Make a caterpillar puppet by coloring a white sock with marker to look like the caterpillar in the book; make sure it has big eyes and a long green body. Cut out huge colorful wings out of cloth or paper. Attach strips of furry velcro to the puppet and hooked velcro to the wings. Make a cocoon from a piece of old hose or brown sock. Act out the story with the puppet and find each hole on the pages with holes. When the puppet eats, stuff as many as possible foods in the sock puppet to make the caterpillar get fat! Put the puppet in the cocoon and attach the wings so that the butterfly can fly away! Ask questions about how and why the caterpillar changes.
You can enrich this experience by making colored poster board cutouts of the foods so the child can practice making one-to-one correspondences between the cutouts and pages;use puff pens to emphasize the key differences. Use furry velcro tabs on the pages and hooked velcro tabs on the matching pieces as markers. Point out the relationship of the pieces to the real objects.
References and Resources
Anderson, E. S., Dunlea, A. & Kekelis, L. S. (1993). The Impact of input: Language acquisition in the visually impaired. First Language, 13, 23-49.
Drezek, W. (1995). Move Touch Do! Louisville, KY: American Printing House for the Blind.
Evans, J. & Moore, J. E. (1991). How to Make Books with Children. Monterey, CA: Evan-Moor Corporation.
King-DeBaum, P. (1990). Storytime: Stories, Symbols and Emergent Literacy Activities for Young, Special Needs Children. Solana Beach, CA: Mayer and Johnson.
Koenig, A. J. & Farrenkopf, C. (1996). Essential experiences to undergird the early development of literacy. Journal of Visual Impairment and Blindness. 91, 14-23.
Miller, D. (1985). Reading comes naturally: A mother and her blind child's experiences. Journal of Visual Impairment and Blindness, 79, 1-4.
Moore, J. E., Evans, J. & Morgan, K. (1990). Making Seasonal Big Books with Children. Monterey, CA: Evan-Moor Corporation

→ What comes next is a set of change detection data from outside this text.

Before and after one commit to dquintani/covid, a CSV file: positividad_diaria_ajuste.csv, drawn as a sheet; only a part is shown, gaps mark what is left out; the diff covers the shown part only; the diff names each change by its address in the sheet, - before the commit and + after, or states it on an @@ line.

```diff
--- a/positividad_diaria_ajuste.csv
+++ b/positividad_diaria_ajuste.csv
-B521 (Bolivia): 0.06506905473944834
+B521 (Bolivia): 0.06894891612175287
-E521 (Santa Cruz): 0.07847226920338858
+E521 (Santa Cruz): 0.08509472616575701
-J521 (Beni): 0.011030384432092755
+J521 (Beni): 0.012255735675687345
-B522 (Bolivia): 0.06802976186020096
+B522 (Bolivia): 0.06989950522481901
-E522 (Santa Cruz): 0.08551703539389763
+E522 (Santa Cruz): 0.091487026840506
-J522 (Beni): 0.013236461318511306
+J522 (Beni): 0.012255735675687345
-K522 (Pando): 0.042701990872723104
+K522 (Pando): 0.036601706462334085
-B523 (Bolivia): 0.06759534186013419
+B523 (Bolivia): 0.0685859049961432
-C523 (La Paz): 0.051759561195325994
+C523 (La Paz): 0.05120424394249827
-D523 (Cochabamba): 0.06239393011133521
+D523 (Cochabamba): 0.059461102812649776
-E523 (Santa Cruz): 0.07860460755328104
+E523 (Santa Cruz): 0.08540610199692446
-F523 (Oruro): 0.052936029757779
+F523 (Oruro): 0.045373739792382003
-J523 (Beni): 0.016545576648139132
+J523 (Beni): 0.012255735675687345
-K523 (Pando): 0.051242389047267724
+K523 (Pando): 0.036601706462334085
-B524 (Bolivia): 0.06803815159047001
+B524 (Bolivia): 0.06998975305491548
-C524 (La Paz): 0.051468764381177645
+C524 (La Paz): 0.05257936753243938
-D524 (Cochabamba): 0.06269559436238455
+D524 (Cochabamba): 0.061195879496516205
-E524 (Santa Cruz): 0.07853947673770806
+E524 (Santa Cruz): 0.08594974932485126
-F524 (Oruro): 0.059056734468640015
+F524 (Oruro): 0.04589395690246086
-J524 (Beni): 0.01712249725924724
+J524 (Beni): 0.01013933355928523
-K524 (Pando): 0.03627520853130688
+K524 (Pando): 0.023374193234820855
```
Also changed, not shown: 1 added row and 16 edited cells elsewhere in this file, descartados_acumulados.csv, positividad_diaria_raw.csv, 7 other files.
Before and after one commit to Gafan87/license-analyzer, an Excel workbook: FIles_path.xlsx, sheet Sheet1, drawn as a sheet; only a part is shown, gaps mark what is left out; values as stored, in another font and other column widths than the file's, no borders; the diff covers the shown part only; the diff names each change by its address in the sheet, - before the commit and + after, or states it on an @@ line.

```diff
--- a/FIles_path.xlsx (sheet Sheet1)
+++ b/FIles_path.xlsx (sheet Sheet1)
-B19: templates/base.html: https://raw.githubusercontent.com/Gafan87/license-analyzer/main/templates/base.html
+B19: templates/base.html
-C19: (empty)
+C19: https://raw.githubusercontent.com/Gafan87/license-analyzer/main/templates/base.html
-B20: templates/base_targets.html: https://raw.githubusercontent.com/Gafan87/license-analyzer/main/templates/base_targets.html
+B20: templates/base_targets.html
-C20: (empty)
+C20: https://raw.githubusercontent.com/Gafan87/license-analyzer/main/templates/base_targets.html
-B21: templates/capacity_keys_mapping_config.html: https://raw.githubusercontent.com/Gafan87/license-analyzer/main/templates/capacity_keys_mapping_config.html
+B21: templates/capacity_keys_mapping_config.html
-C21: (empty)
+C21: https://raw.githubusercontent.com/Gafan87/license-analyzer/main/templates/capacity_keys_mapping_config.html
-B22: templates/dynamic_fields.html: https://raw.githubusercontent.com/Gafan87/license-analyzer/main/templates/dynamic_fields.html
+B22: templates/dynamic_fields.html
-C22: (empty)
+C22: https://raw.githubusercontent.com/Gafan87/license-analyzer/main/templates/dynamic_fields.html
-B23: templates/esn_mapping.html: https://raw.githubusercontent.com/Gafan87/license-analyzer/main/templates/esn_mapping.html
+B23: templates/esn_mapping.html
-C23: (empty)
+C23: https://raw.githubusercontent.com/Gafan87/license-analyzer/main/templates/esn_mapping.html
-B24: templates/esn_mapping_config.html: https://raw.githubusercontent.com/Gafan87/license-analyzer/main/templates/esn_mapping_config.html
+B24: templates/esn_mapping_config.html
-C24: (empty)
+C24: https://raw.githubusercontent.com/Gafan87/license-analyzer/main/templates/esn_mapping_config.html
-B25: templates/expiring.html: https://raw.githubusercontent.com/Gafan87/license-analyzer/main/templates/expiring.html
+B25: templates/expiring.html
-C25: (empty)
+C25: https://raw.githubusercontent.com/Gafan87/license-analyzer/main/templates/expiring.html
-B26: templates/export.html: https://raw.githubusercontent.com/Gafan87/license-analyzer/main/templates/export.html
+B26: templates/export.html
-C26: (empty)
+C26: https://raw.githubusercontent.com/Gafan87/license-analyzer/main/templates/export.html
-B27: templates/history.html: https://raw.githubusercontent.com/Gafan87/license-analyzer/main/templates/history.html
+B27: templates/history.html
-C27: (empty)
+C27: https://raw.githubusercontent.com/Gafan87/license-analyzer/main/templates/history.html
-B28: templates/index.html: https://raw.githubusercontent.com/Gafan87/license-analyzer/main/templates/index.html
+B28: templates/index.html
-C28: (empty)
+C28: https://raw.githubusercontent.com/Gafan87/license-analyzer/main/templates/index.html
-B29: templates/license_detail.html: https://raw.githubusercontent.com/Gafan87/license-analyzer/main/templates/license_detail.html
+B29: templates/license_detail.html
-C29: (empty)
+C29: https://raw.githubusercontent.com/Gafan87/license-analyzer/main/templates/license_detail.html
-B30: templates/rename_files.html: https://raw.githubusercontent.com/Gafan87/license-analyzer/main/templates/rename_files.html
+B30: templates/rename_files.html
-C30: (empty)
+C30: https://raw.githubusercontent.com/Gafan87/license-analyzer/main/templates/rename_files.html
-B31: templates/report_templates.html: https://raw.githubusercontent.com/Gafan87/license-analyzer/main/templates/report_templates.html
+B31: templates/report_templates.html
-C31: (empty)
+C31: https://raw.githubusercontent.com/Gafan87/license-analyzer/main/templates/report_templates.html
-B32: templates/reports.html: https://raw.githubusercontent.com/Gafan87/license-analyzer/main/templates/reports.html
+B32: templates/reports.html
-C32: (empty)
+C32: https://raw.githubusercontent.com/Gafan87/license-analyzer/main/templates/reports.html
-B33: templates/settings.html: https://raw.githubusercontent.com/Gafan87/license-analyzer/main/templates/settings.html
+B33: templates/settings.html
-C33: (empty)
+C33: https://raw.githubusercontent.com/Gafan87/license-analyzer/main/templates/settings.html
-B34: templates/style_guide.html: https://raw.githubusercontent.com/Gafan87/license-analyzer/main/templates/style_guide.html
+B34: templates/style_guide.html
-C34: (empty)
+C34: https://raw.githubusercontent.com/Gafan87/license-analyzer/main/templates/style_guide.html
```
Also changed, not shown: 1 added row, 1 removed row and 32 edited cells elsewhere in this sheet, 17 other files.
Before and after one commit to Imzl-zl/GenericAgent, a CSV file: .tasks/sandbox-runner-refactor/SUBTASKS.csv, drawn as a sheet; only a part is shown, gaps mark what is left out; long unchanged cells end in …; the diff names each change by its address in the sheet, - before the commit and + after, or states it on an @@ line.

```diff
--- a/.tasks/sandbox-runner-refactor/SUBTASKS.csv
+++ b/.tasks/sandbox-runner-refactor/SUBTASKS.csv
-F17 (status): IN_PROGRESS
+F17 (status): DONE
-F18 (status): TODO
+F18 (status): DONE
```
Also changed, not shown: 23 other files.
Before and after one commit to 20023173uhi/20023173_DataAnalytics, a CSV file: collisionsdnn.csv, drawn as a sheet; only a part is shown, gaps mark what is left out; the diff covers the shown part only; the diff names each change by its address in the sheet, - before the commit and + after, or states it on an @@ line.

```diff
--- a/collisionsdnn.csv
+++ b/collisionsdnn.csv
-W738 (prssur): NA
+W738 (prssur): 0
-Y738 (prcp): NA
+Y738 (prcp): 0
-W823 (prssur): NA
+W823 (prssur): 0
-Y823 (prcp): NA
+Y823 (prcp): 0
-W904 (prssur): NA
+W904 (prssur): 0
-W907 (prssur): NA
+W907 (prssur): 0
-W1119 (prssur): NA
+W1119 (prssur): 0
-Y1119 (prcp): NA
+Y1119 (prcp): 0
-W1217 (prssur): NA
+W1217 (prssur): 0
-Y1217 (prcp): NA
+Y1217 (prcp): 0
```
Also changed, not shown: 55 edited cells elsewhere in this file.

Recchia, S. L. (1997). Play and concept development in infants and young children with severe visual impairments: A constructivist view. Journal of Visual Impairment and Blindness, 91, 401-406.
Rettig, M. ( 1994). The play of young children with visual impairments: characteristics and interventions. Journal of Visual Impairment and Blindness, 88, 410-120.
Sacks, S. Z., Kekelis, L.S. & Gaylord-Ross, R. J. (1992). The Development of Social Skills by Blind and Visually Impaired Students: Exploratory Studies and Strategies. New York, NY: American Foundation for the Blind.
Sewell, D. & Durkel, J. (1997). Emerging Literacy for Braille Readers. Paper presented at the Texas AER conference, El Paso, Texas.
Stratton, J. M. (1996). Emergent literacy: A new perspective. Journal of Visual Impairment and Blindness, 90, 177-183.
Strickling, C. (1997, January). INSITE Training: Motor. Paper presented at the INSITE training workshop, San Antonio, Texas.